- _Problem to work on_: Track down every line below that holds "export" and copy it.
=-=-=
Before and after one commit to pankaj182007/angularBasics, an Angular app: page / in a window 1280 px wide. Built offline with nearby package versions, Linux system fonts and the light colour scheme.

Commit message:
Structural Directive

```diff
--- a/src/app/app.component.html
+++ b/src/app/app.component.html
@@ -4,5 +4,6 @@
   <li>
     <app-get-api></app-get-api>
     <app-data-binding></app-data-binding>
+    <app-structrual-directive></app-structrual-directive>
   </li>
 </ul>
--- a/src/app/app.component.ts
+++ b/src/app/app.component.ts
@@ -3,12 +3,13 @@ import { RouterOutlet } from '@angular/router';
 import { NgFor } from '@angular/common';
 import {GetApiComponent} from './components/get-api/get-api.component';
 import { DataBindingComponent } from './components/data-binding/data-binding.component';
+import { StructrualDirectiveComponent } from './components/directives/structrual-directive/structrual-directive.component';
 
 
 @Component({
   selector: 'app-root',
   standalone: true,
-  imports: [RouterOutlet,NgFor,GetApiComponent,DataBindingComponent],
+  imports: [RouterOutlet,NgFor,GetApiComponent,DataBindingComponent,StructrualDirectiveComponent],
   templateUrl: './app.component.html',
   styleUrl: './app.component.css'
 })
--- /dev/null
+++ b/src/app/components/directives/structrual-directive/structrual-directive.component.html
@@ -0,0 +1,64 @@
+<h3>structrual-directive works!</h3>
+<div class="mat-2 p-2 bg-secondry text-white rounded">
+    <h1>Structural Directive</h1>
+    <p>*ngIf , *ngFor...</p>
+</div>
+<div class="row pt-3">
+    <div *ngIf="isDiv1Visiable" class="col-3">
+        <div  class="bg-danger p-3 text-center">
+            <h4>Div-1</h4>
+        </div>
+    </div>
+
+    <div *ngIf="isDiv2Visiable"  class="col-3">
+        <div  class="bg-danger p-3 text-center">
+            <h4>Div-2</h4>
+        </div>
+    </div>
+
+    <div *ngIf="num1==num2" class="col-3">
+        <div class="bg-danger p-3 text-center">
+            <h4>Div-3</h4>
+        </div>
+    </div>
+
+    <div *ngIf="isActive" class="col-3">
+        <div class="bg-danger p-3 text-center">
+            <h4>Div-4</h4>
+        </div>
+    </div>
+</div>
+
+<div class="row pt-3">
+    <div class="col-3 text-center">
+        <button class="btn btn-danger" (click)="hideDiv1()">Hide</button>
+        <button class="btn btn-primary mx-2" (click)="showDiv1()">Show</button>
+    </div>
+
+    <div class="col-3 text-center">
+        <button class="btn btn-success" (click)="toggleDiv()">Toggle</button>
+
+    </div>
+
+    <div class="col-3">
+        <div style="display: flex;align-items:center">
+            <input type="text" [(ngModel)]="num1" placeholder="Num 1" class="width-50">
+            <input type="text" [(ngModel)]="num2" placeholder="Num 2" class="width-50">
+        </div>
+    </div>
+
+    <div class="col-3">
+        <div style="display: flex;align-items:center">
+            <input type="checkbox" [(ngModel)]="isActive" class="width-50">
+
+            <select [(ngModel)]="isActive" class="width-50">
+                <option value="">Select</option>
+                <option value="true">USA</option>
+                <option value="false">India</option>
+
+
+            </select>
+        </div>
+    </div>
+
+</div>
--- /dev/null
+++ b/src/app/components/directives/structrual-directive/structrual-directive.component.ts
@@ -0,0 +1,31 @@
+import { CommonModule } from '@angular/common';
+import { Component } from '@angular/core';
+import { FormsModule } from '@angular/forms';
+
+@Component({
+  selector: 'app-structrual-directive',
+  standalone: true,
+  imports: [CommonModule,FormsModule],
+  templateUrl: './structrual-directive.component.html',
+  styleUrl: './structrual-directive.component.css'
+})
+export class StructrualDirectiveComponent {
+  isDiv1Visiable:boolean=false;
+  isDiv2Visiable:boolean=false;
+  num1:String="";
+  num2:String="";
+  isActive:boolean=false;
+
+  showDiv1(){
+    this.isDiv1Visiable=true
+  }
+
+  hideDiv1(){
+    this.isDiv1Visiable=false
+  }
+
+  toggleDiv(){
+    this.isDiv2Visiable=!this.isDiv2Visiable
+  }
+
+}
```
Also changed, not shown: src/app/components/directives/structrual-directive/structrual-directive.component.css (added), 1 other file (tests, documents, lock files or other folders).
=-=-=
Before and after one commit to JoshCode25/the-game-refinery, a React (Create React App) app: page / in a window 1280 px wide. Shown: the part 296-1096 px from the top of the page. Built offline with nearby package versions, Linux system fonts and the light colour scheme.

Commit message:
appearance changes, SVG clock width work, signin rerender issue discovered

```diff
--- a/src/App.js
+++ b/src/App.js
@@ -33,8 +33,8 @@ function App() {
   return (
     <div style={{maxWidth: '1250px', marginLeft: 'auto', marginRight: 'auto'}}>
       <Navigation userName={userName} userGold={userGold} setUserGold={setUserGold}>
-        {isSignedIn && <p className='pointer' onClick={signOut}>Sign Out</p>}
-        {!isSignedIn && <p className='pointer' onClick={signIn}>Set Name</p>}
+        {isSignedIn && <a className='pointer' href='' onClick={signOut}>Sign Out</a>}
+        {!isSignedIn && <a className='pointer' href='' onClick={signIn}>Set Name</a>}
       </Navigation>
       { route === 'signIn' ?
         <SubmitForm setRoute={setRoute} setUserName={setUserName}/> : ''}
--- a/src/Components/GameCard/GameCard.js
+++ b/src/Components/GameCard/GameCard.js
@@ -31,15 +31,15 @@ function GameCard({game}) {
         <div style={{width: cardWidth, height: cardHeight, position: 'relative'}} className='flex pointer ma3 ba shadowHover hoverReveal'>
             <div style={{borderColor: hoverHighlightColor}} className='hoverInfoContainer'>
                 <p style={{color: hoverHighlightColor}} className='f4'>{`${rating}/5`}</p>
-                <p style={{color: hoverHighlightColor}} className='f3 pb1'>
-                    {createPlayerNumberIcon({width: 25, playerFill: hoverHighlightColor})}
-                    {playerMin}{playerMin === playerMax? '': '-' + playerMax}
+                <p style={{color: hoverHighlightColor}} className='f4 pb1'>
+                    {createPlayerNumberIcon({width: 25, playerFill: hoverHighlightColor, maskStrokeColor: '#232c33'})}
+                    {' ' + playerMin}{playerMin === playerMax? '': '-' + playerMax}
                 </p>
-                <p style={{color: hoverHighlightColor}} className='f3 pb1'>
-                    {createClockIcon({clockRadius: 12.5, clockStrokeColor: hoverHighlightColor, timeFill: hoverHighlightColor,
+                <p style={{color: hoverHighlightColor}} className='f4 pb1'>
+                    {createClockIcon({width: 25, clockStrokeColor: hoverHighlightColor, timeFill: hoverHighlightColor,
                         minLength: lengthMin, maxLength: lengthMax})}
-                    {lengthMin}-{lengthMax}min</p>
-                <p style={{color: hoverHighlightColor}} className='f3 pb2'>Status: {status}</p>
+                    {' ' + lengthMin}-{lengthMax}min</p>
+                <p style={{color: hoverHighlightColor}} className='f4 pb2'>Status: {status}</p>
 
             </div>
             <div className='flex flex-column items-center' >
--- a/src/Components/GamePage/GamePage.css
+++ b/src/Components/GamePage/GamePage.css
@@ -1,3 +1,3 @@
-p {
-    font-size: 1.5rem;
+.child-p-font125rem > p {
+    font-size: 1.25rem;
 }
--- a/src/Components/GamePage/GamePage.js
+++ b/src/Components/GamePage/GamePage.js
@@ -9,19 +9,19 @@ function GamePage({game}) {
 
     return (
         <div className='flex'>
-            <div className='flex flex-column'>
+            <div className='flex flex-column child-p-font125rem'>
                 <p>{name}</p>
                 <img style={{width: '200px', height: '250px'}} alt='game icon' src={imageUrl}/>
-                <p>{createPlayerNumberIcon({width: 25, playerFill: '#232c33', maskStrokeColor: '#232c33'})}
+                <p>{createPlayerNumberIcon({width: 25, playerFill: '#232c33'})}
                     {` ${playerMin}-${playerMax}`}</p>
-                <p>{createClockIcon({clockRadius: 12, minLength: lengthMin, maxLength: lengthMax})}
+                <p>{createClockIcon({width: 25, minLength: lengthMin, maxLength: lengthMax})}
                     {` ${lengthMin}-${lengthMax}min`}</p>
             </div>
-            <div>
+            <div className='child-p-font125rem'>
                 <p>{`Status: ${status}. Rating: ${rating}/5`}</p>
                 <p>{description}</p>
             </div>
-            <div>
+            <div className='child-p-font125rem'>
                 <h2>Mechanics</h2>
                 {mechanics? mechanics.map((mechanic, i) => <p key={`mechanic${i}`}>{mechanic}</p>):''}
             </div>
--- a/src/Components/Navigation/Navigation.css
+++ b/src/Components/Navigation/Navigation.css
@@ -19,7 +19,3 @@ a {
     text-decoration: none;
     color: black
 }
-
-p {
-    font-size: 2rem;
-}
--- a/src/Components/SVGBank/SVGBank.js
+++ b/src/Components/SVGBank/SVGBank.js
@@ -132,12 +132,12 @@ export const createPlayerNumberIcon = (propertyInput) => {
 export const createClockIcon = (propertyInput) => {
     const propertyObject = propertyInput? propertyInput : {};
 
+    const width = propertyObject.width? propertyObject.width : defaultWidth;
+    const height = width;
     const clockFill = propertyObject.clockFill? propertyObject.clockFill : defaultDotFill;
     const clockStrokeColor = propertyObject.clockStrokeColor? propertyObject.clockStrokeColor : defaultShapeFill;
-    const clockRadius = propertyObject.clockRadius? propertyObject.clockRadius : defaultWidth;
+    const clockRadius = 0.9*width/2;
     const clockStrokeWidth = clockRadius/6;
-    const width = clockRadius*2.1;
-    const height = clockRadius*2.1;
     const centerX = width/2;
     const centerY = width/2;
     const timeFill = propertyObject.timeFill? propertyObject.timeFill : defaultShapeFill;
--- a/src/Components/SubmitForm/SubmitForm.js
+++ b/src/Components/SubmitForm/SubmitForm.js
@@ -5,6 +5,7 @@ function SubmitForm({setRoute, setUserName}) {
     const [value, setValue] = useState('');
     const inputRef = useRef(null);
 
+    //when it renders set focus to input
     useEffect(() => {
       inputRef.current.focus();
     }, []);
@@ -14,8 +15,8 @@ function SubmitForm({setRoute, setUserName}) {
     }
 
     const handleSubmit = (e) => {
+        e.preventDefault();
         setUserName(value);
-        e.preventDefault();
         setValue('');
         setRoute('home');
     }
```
=-=-=
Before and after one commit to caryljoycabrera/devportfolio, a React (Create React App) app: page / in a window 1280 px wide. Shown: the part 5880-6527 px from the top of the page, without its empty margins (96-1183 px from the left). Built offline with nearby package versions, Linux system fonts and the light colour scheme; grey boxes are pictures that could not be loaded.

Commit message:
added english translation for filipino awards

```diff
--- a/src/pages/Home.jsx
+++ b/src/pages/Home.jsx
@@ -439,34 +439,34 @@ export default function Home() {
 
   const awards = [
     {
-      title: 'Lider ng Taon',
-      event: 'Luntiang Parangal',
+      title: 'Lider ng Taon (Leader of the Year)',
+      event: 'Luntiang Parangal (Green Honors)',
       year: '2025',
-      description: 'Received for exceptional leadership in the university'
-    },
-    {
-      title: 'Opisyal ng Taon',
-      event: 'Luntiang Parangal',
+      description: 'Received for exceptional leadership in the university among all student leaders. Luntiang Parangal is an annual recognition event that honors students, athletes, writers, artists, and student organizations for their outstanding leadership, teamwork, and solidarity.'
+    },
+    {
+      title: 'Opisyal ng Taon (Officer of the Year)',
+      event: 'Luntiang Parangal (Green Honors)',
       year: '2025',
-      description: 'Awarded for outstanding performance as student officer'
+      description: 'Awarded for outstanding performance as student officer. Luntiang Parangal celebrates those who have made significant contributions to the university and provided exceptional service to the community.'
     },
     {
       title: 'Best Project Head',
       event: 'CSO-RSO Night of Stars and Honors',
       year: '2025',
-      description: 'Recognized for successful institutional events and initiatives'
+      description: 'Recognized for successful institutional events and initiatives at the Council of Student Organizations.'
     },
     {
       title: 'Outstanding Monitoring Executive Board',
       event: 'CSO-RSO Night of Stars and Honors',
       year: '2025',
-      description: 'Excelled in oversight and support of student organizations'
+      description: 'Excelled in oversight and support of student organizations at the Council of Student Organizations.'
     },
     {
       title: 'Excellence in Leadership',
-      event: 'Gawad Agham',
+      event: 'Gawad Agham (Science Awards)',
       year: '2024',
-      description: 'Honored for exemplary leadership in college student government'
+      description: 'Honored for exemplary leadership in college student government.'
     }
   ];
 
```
=-=-=
- _Answer space_:
+export class StructrualDirectiveComponent {
@@ -132,12 +132,12 @@ export const createPlayerNumberIcon = (propertyInput) => {
 export const createClockIcon = (propertyInput) => {
@@ -439,34 +439,34 @@ export default function Home() {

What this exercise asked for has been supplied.